How do you keep the sweet taste of summer lingering while welcoming fall? In two words: corn chowder.
The secret to this tried and true, two-step-in-prep recipe is adding one large, peeled and cubed russet potato and one small diced onion to the bacon just as it finishes crisping in the frying pan. The potato and onion soak up the smoky flavor only bacon can provide while fresh cracked-pepper crowns the combination.
Finish marrying all the flavors in a slow cooker, where you will add corn and milk to the bacon mixture. Stir well, cover. Top this hearty, thick chowder with grated cheddar cheese as you serve. The combination could not welcome fall in any sweeter way.
Sweet Corn and Bacon Chowder
1 pound bacon (can use turkey bacon), cut into 1 inch pieces
1 small yellow onion, diced
1 large or 2 small russet potatoes, peeled, cubed
Pepper to taste
1 can (14¾ ounces) cream corn
1 can (15¼ ounces) whole kernel corn, drained, or 2 cups fresh or frozen corn
1 can (12 fluid ounces) whole evaporated milk
Optional: Grated cheddar cheese to top before serving
In large frying pan with lid, cook cut bacon pieces on medium-low heat. Stir to keep cooking even. As bacon starts to crisp, about halfway through the cooking process, add diced onion and potato pieces. Top bacon, onion and potato with pepper; stir well and cover until bacon has finished cooking. The potato and onion may not be completely cooked when the bacon has; they will finish in the slow cooker.
Transfer everything from the frying pan into your slow cooker. Include all the drippings. Add in creamed corn, drained whole-kernel corn and evaporated milk. Lightly salt at this point, however, the bacon is usually well-salted enough. Stir thoroughly and cover. You can set slow cooker at 2 hours on high, but I recommend 4 hours on low. The chowder will thicken and give you 4-6 generous servings. Top with grated cheese. Sweet corn and bacon chowder is also delicious served in bread bowls.

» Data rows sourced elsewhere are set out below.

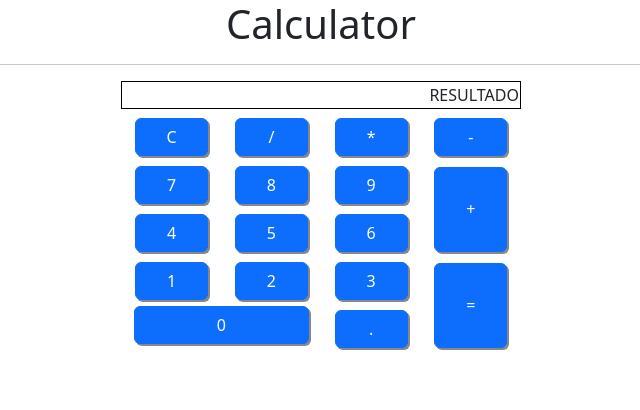
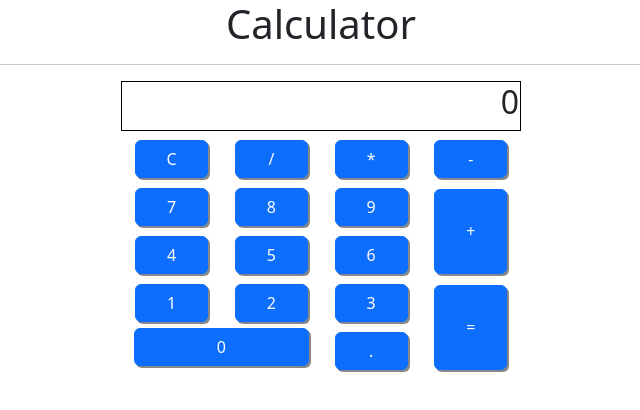
Before and after one commit to villarJM/calculadora-app, a React (Vite) app: page / in a window 1280 px wide. Shown: the top 410 px of the page, without its empty margins (319-959 px from the left). Built offline with nearby package versions, Linux system fonts and the light colour scheme.

Commit message:
Funcionalidad a Botones

```diff
--- a/src/App.jsx
+++ b/src/App.jsx
@@ -1,5 +1,17 @@
+import { useState } from 'react';
 import './App.css'
+
+const buttonsClasses = 'btn btn-primary w-75 mt-2';
+
 function App() {
+  const [screen, setScreen] = useState('0');
+  const handleButtonClick = () => {
+    if(screen === '0') {
+      setScreen('9');
+    } else {
+      setScreen(`${screen}9`);
+    }
+  };
 
   return (
     <div className="app">
@@ -12,67 +24,80 @@ function App() {
         <tr>
           <td colSpan={4} style={{
             border: '1px solid black', textAlign: 'end'
-            }}>RESULTADO</td>
+            }}><h2>{screen}</h2></td>
         </tr>
         {/*SECOND ROW*/}
         <tr>
           <td>
             <button
               type='button'
-              className='btn btn-primary w-75 mt-2'>C</button></td>
+              className={buttonsClasses}>C
+            </button>
+          </td>
           <td>
             <button
               type='button'
-              className='btn btn-primary w-75 mt-2'>/</button></td>
+              className={buttonsClasses}>/
+            </button>
+          </td>
+          <td>
+            <button
+              type='button'
+              className={buttonsClasses}>*
+            </button>
+          </td>
           <td><button
               type='button'
-              className='btn btn-primary w-75 mt-2'>*</button></td>
-          <td><button
-              type='button'
-              className='btn btn-primary w-75 mt-2'>-</button></td>
+              className={buttonsClasses}>-
+            </button>
+          </td>
         </tr>
         {/*THIRD ROW*/}
         <tr>
+          <td>
+            <button
+              type='button'
+              className={buttonsClasses}>7
+            </button>
+          </td>
           <td><button
               type='button'
-              className='btn btn-primary w-75 mt-2'>7</button></td>
+              className={buttonsClasses}>8</button></td>
           <td><button
               type='button'
-              className='btn btn-primary w-75 mt-2'>8</button></td>
-          <td><button
-              type='button'
-              className='btn btn-primary w-75 mt-2'>9</button></td>
+              className={buttonsClasses}
+              onClick={handleButtonClick}>9</button></td>
           <td rowSpan={2}><button
               type='button'
-              className='btn btn-primary w-75 mt-2'
+              className={buttonsClasses}
               style={{height: "85px"}}>+</button></td>
         </tr>
         {/*FOURTH ROW*/}
         <tr>
           <td><button
               type='button'
-              className='btn btn-primary w-75 mt-2'>4</button></td>
+              className={buttonsClasses}>4</button></td>
           <td><button
               type='button'
-              className='btn btn-primary w-75 mt-2'>5</button></td>
+              className={buttonsClasses}>5</button></td>
           <td><button
               type='button'
-              className='btn btn-primary w-75 mt-2'>6</button></td>
+              className={buttonsClasses}>6</button></td>
         </tr>
         {/*FIFTH ROW*/}
         <tr>
           <td><button
               type='button'
-              className='btn btn-primary w-75 mt-2'>1</button></td>
+              className={buttonsClasses}>1</button></td>
           <td><button
               type='button'
-              className='btn btn-primary w-75 mt-2'>2</button></td>
+              className={buttonsClasses}>2</button></td>
           <td><button
               type='button'
-              className='btn btn-primary w-75 mt-2'>3</button></td>
+              className={buttonsClasses}>3</button></td>
           <td rowSpan={2}><button
               type='button'
-              className='btn btn-primary w-75 mt-2'
+              className={buttonsClasses}
               style={{height: "85px"}}> = </button></td>
         </tr>
         {/*SIXTH ROW*/}
@@ -84,7 +109,7 @@ function App() {
           <td>
             <button
               type='button'
-              className='btn btn-primary w-75 mt-2'>.</button>
+              className={buttonsClasses}>.</button>
           </td>
         </tr>
       </table>
```
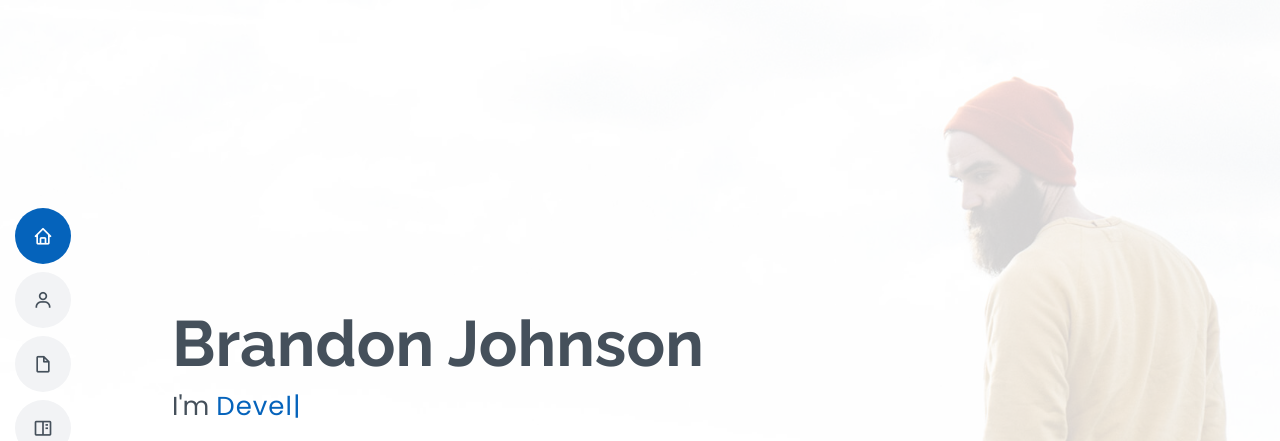
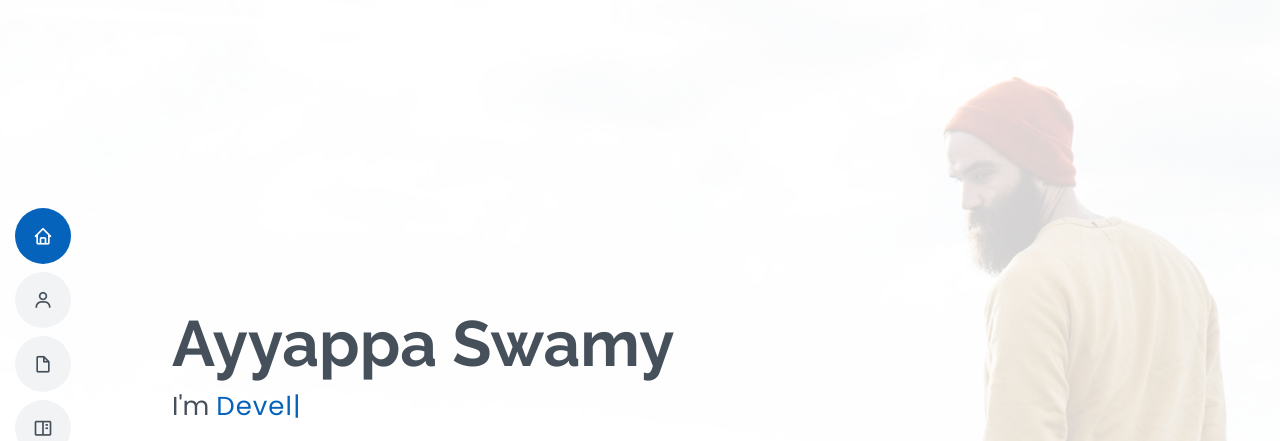
Before and after one commit to AyyappaSwamy-Sam/AyyappaSwamy-Sam.github.io, a plain HTML site: page index.html in a window 1280 px wide. Shown: the top 441 px of the page. Drawn offline with nearby package versions, Linux system fonts and the light colour scheme.

Commit message:
Update index.html

```diff
--- a/index.html
+++ b/index.html
@@ -5,7 +5,7 @@
   <meta charset="utf-8">
   <meta content="width=device-width, initial-scale=1.0" name="viewport">
 
-  <title>MyResume Bootstrap Template - Index</title>
+  <title>Ayyappa Swamy Resume - Index</title>
   <meta content="" name="description">
   <meta content="" name="keywords">
 
@@ -59,7 +59,7 @@
   <!-- ======= Hero Section ======= -->
   <section id="hero" class="d-flex flex-column justify-content-center">
     <div class="container" data-aos="zoom-in" data-aos-delay="100">
-      <h1>Brandon Johnson</h1>
+      <h1>Ayyappa Swamy</h1>
       <p>I'm <span class="typed" data-typed-items="Designer, Developer, Freelancer, Photographer"></span></p>
       <div class="social-links">
         <a href="#" class="twitter"><i class="bx bxl-twitter"></i></a>
```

Shannon M. Smurthwaite is a Southern California native, author of "Mormon Mama Italian cookbook," food columnist and freelance writer. Her blog: www.myitalianmama.com. She and her husband, Donald, reside in Idaho. Email: firstname.lastname@example.org